45. who Display the names and other information about users on the system. Syntax who Example $ who 46. wall The wall command has more urgency than the others, as it address all users. Though the command is available in /etc, it can be invoked by any user by employing the absolute pathnames of the command. Example $ /etc/wall -----------message------------Ctrl + d $_ 47. touch The access and modification times of a file change when you try to read or write into it, respectively, you may sometimes require to set them to predefined them. The touch command sets the modification time of the specified file to the current time. Syntax touch <options> <expression> <filenames> 48. talk This is an interactive communication, where two users can chat. Once a user dials another user to chat, he has to respond back by giving talk command, thereby establishing the link for two way communication. Talk command divides the screen into two windows. One for sending message and other for receiving message. Syntax: The specified user has to respond back by issuing talk command and specify and specify the user name, who has send the dial. Example: $ talk ram (send by user1) Ram respond back by giving talk user1 at his prompt.

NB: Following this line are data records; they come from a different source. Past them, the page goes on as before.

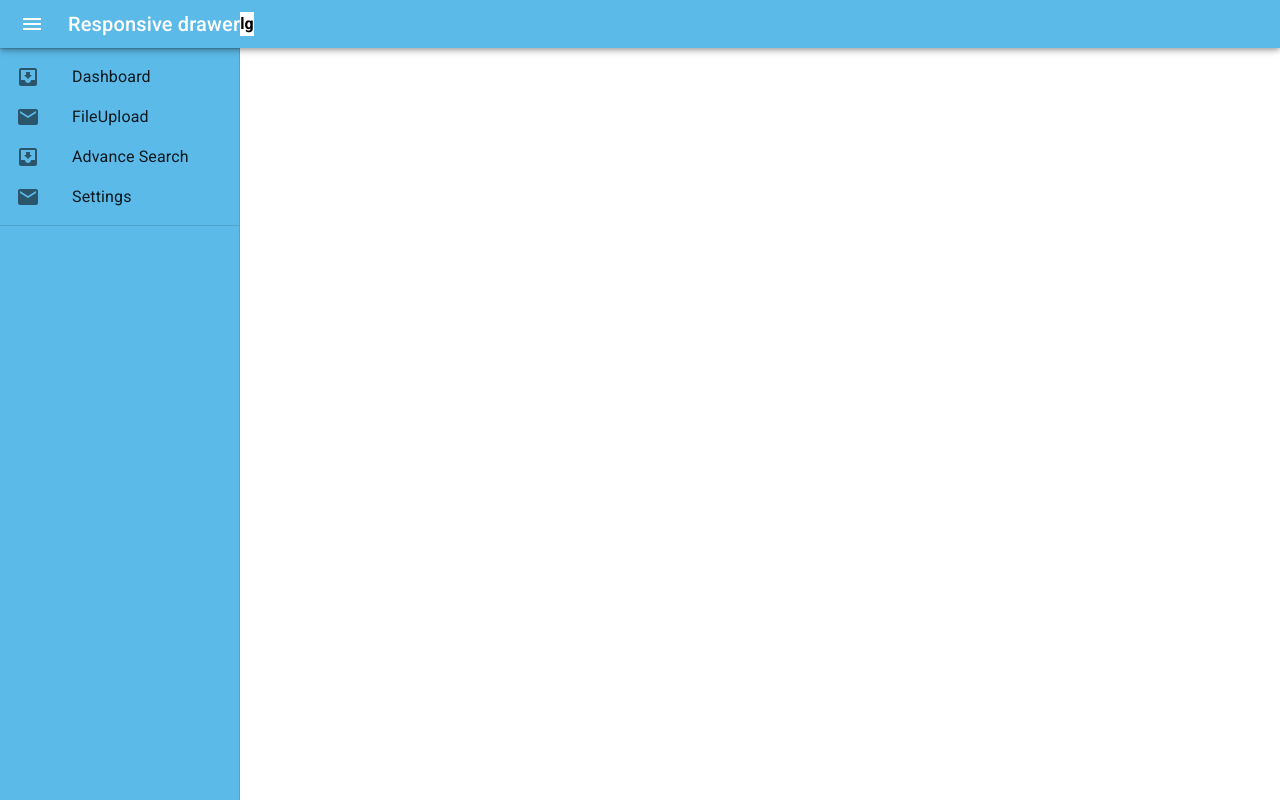
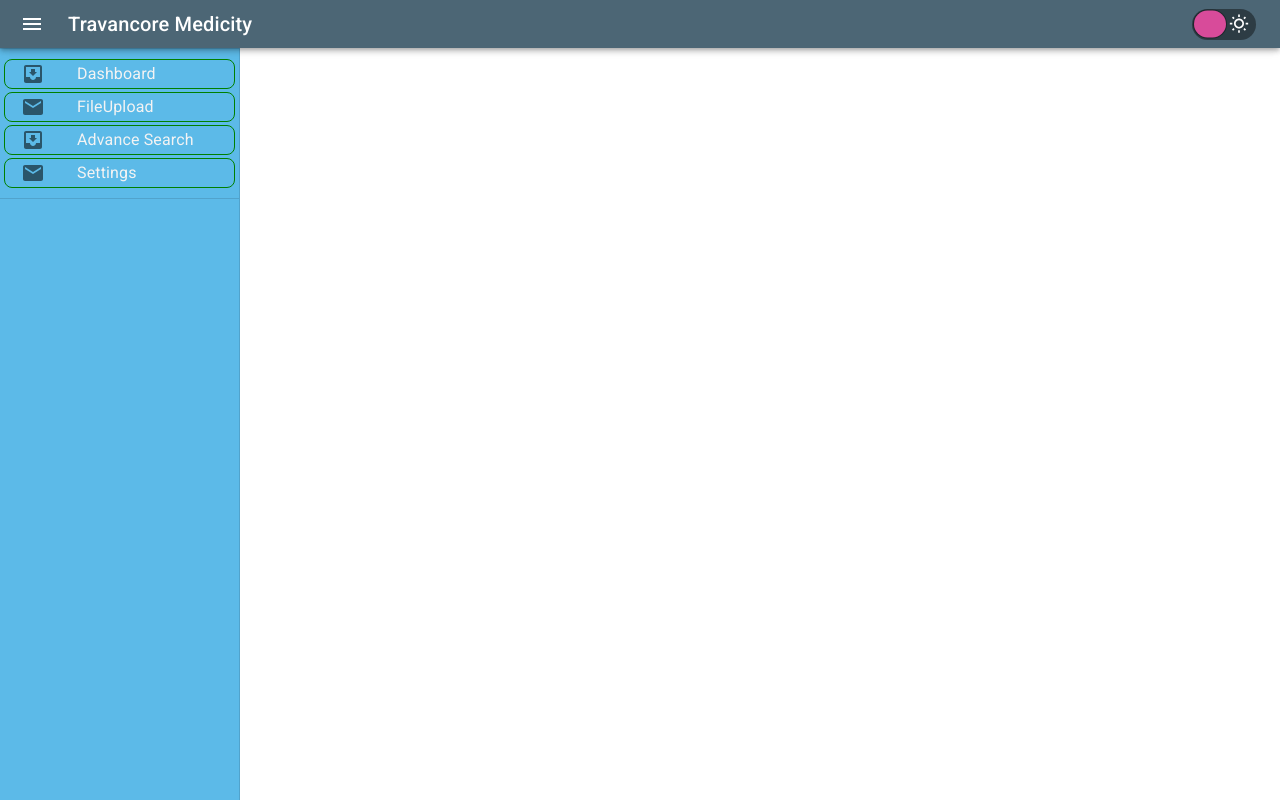
Before and after one commit to itmedicity/medfile_front, a React (Create React App) app: page /Home in a window 1280 px wide. Built offline with nearby package versions, Linux system fonts and the light colour scheme; sample sign-in values are in the browser's storage.

Commit message:
dark and light theme updated

```diff
--- a/src/App.css
+++ b/src/App.css
@@ -1,11 +1,53 @@
-:root{
+.light{
+    /* --bg-nav : 76,102,117; */
+    --bg-nav : 76,102,117;
+    --bg-drawer : 92,186,232;
+    --bg-common : 243,243,243;
+    --bg-card : 242,245,248;
+
+    --bg-offwhite : 243,243,243;
+
+    --border-primary : 85,183,231;
+    --border-secondary : 85,183,231;
+
+    --icon-primary : 241,113,5,0.7;
+    --icon-secondary : 4,150,255,0.7;
+
     --color-blue : 92,186,232;
     --color-pink : 213,82,155;
     --color-violet : 98,77,174;
+    --color-white : 255,255,255;
 
     --font-black : 78,78,78;
     --font-blue : 35,86,225;
     --font-darkGrey : 76,102,117;
+    --font-light : 255,255,255;
 
-    --background-offwhite : 243,243,243;
 }
+
+
+.dark{
+    --bg-nav : 49,52,52;
+    --bg-drawer : 49,52,52;
+    --bg-common : 65,77,85;
+    --bg-card : 65,77,85;
+
+    --bg-offwhite : 243,243,243;
+
+    --border-primary : 85,183,231;
+    --border-secondary : 85,183,231;
+
+    --icon-primary : 241,113,5;
+    --icon-secondary : 4,150,255;
+
+    --color-blue : 92,186,232;
+    --color-pink : 213,82,155;
+    --color-violet : 98,77,174;
+    --color-white : 255,255,255;
+
+    --font-black : 78,78,78;
+    --font-blue : 35,86,225;
+    --font-darkGrey : 76,102,117;
+    --font-light : 4,150,255;
+
+}
--- a/src/App.js
+++ b/src/App.js
@@ -1,4 +1,4 @@
-import React, { lazy, Suspense } from "react";
+import React, { lazy, Suspense, useEffect } from "react";
 import {
   createBrowserRouter,
   RouterProvider,
@@ -71,6 +71,10 @@ const queryClient = new QueryClient()
 
 function App() {
 
+  useEffect(() => {
+    document.body.classList.add('light')
+  })
+
   return <Suspense fallback={<CustomBackDropWithOutState message={'Loading...'} />} >
     <QueryClientProvider client={queryClient}>
       <RouterProvider router={routes} />
--- a/src/Pages/Home.jsx
+++ b/src/Pages/Home.jsx
@@ -1,4 +1,5 @@
-import React, { memo } from "react";
+// @ts-nocheck
+import React, { memo, useEffect } from "react";
 import PropTypes from "prop-types";
 import AppBar from "@mui/material/AppBar";
 import Box from "@mui/material/Box";
@@ -19,10 +20,15 @@ import Typography from "@mui/material/Typography";
 import { Outlet, useNavigate } from "react-router-dom";
 import { useState } from "react";
 import ScreenCheck from "../Components/ScreenCheck";
+import { Container } from "@mui/material";
+import { Switch, switchClasses } from "@mui/joy";
+import BedtimeOutlinedIcon from '@mui/icons-material/BedtimeOutlined';
+import WbSunnyOutlinedIcon from '@mui/icons-material/WbSunnyOutlined';
 
 function Home(props) {
   const navigation = useNavigate();
   const [drawerWidth, setDrawerWidth] = useState(240);
+  const [dark, setDark] = useState(false);
   // const drawerWidth = 240;
 
   const [mobileOpen, setMobileOpen] = useState(false);
@@ -32,6 +38,19 @@ function Home(props) {
     setIsClosing(true);
     setMobileOpen(false);
   };
+
+
+  const handleChangeDarkMode = () => {
+    setDark(!dark)
+    if (dark === true) {
+      document.body.classList.remove('dark')
+      document.body.classList.add('light')
+    } else {
+      document.body.classList.remove('light')
+      document.body.classList.add('dark')
+    }
+  }
+
 
   const handleDrawerTransitionEnd = () => {
     setIsClosing(false);
@@ -55,13 +74,19 @@ function Home(props) {
           { menu: "Advance Search", text: "/Home/AdvancedSearch" },
           { menu: "Settings", text: "/Home/Settings" },
         ].map((val, index) => (
-          <ListItem key={index} disablePadding>
-            <ListItemButton onClick={() => navigation(val.text)}>
+          <ListItem
+            key={index}
+            disablePadding
+          >
+            <ListItemButton
+              onClick={() => navigation(val.text)}
+              sx={{ border: 1, borderColor: "green", mx: 0.5, borderRadius: 2, my: 0.2, height: 30 }}
+            >
               <ListItemIcon>
                 {index % 2 === 0 ? <InboxIcon /> : <MailIcon />}
               </ListItemIcon>
               {/* <ListItemText primary={val.menu} sx={{}} /> */}
-              <Typography noWrap>{val.menu}</Typography>
+              <Typography noWrap className="text-bgoffwhite" >{val.menu}</Typography>
             </ListItemButton>
           </ListItem>
         ))}
@@ -79,30 +104,68 @@ function Home(props) {
       <AppBar
         position="fixed"
         style={{
-          backgroundColor: "rgba(var(--color-blue))",
+          backgroundColor: "rgba(var(--bg-nav))",
         }}
         sx={{
           zIndex: (theme) => theme.zIndex.drawer + 1,
-          // width: { sm: `calc(100% - ${drawerWidth}px)` },
           ml: { sm: `${drawerWidth}px` },
           // backgroundColor: "greenyellow",
         }}
       >
-        <Toolbar variant="dense">
+        <Box>
+          <Toolbar variant="dense" className="flex flex-row justify-between">
+            <Box className="flex flex-row items-center">
               <IconButton
-            color="inherit"
                 aria-label="open drawer"
                 edge="start"
                 onClick={handleDrawerToggle}
-            sx={{ mr: 2, display: { sm: "flex" } }}
+                sx={{ mr: 2, display: { sm: "flex" }, color: "rgba(var(--font-light))" }}
               >
                 <MenuIcon />
               </IconButton>
-          <Typography variant="h6" noWrap component="div">
-            Responsive drawer
+              <Typography variant="h6" noWrap component="div" className="text-fontLight" >
+                Travancore Medicity
               </Typography>
-          <ScreenCheck />
+              {/* <ScreenCheck /> */}
+            </Box>
+            <Box className="flex flex-row items-center">
+              <Switch
+                checked={dark}
+                // onChange={() => setDark(!dark)}
+                onChange={handleChangeDarkMode}
+                slotProps={{
+                  track: {
+                    children: (
+                      <>
+                        <BedtimeOutlinedIcon sx={{ ml: '8px' }} fontSize="small" />
+                        <WbSunnyOutlinedIcon sx={{ mr: '7px' }} fontSize="small" />
+                      </>
+                    ),
+                  },
+                }}
+                sx={{
+                  '--Switch-thumbSize': '27px',
+                  '--Switch-trackWidth': '64px',
+                  '--Switch-trackHeight': '31px',
+                  '--Switch-thumbWidth': '32px',
+                  '--Switch-thumbBackground': 'rgb(216,75,154)',
+                  '--Switch-trackBackground': 'rgba(15,18,20,0.5)',
+                  '&:hover': {
+                    '--Switch-trackBackground': 'rgba(15,18,20,0.5)',
+                  },
+                  [`&.${switchClasses.checked}`]: {
+                    '--Switch-trackBackground': 'rgba(15,18,20,0.5)',
+                    '--Switch-thumbBackground': 'rgb(216,75,154)',
+                    '&:hover': {
+                      '--Switch-trackBackground': 'rgba(15,18,20,0.5)',
+                    },
+                  },
+                }}
+              />
+            </Box>
+
           </Toolbar>
+        </Box>
       </AppBar>
 
       {/* TOP APPLICATION BAR END HERE  */}
@@ -123,7 +186,8 @@ function Home(props) {
               boxSizing: "border-box",
               width: drawerWidth,
               transition: "width 0.5s",
-              backgroundColor: "rgba(var(--color-blue))",
+              backgroundColor: "rgba(var(--bg-drawer))",
+              // backgroundColor: "rgba(var(--color-blue))",
             },
           }}
           onClose={handleDrawerClose}
--- a/tailwind.config.js
+++ b/tailwind.config.js
@@ -4,16 +4,29 @@ module.exports = {
   theme: {
     extend: {
       colors: {
+        bgnav: "rgba(var(--bg-nav))",
+        bgdrawer: "rgba(var(--bg-drawer))",
+        bgcommon: "rgba(var(--bg-common))",
+        bgcard: "rgba(var(--bg-card))",
+
+        bgoffwhite: "rgba(var(--bg-offwhite))",
+
+        iconprimary: "rgba(var(--icon-primary))",
+        iconsecondary: "rgba(var(--icon-secondary))",
+
+        borderprimary: "rgba(var(--border-primary))",
+        bordersecondary: "rgba(var(--border-secondary))",
 
         baseBlue: "rgba(var(--color-blue))",
         basePink: "rgba(var(--color-pink))",
         baseViolet: "rgba(var(--color-violet))",
+        baseWhite: "rgba(var(--color-white))",
 
         fontBlack: "rgba(var(--font-black))",
         fontBlue: "rgba(var(--font-blue))",
         fontGrey: "rgba(var(--font-darkGrey))",
+        fontLight: "rgba(var(--font-light))",
 
-        bgOffWhite: "rgba(var(--background-offwhite))",
       }
     },
   },
```
Lines whose indentation alone changed are shown as unchanged.
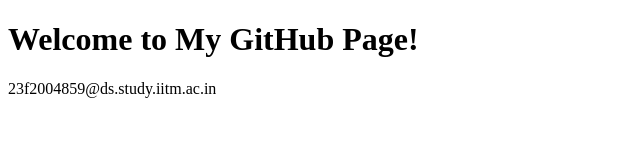
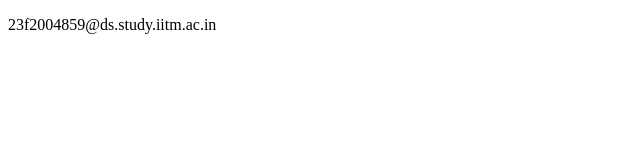
Before and after one commit to Geniusnotnot7/iitm-pages-deployment, a plain HTML site: page index.html in a window 1280 px wide. Shown: the whole page, without its empty margins (0-640 px from the left). Drawn offline with Linux system fonts and the light colour scheme.

Commit message:
Update index.html

```diff
--- a/index.html
+++ b/index.html
@@ -6,7 +6,13 @@
     <title>My GitHub Page</title>
 </head>
 <body>
-    <h1>Welcome to My GitHub Page!</h1>
-    <p>23f2004859&#64;ds.study.iitm.ac.in</p>
+
+    <p><span id="email"></span></p>
+
+    <script>
+        // Dynamically insert the email address
+        const email = "23f2004859" + "@" + "ds.study.iitm.ac.in";
+        document.getElementById("email").textContent = email;
+    </script>
 </body>
 </html>
```
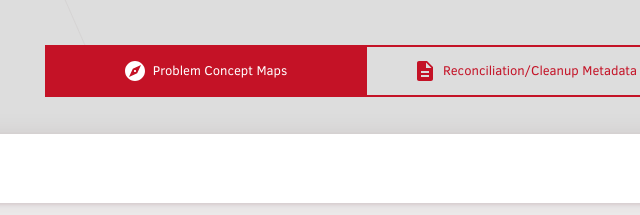
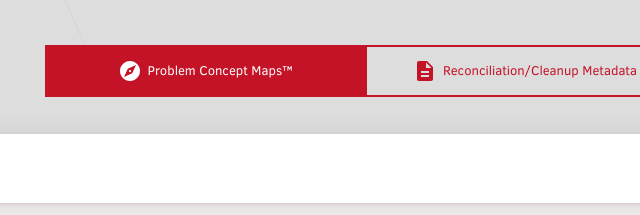
Before and after one commit to UWHealth/Problem-Lists-Plus, a website: page index.html in a window 1280 px wide. Shown: the part 323-538 px from the top of the page, 275-915 px from the left. Drawn offline with nearby package versions, Linux system fonts and the light colour scheme; a script that the page names is missing.

Commit message:
Add trademark symbol

```diff
--- a/index.html
+++ b/index.html
@@ -73,7 +73,7 @@
     <path d="M0 0h24v24H0z" fill="none"/>
 </svg>
 </span>
-                    Problem Concept Maps
+                    Problem Concept Maps&trade;
                 </label>
                 <label for="radio-meta" class="tabs__label" role="button">
                     <span class="tabs__icon"><svg height="24" viewBox="0 0 24 24" width="24" xmlns="http://www.w3.org/2000/svg">
```
Also changed, not shown: 1 other file.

talk is terminated by either user entering the interrupt key <Delete> in UNIX and Ctrl+c in Linux). 49. mesg Communication, single or two way, can be disconcerting to a user who might be watching the output of a very important program on his terminal at that instant. He is obviously wouldn’t like the screen to be disturbed by such unexpected instruction. In that case he can user the mesg command to insulate himself. Syntax: mesg [options] Options: n – Do not allow messages via write y – Allow message via write Example: $ mesg n prevents other people from writing to his terminal, while 50. tty This command is used to know your terminal number. It is called as teletype command. Syntax tty Example $ tty /dev/tty01 Command Substitution UNIX features the connecting of two commands in yet another way. While a pipe connects the standard output of one to the standard input of the other, the shell enables the argument of a command to be obtained from the output of another command. This feature is called command substitution. When a command is enclosed within a pair of backquotes (‘), the shell executes the command first, and the enclosed command test is replaced by the output of the command. It can be considered to be a case of running a command within another. To consider a simple Example, suppose you wish to echo today’s date with the echo statement. Using the feature of command grouping, you need to issue sequentially the echo and date commands:
$ echo The date today is ; date The date today is Fri Jul 27 00:12:14 EST 1990 $_ Command substitution offers the facility of doing this in a single statement. Use the expression ‘data’ as an argument to echo: $ echo The date today is ‘data’ The date today is Fri Jul 27 00:12:14 EST 1990 $_ Example2 $ echo There are ‘ls | wc –l’ files in the current directory There are 52 files in the current directory $_ OR $ echo “There are ‘ls | wc –l’ files in the current directory”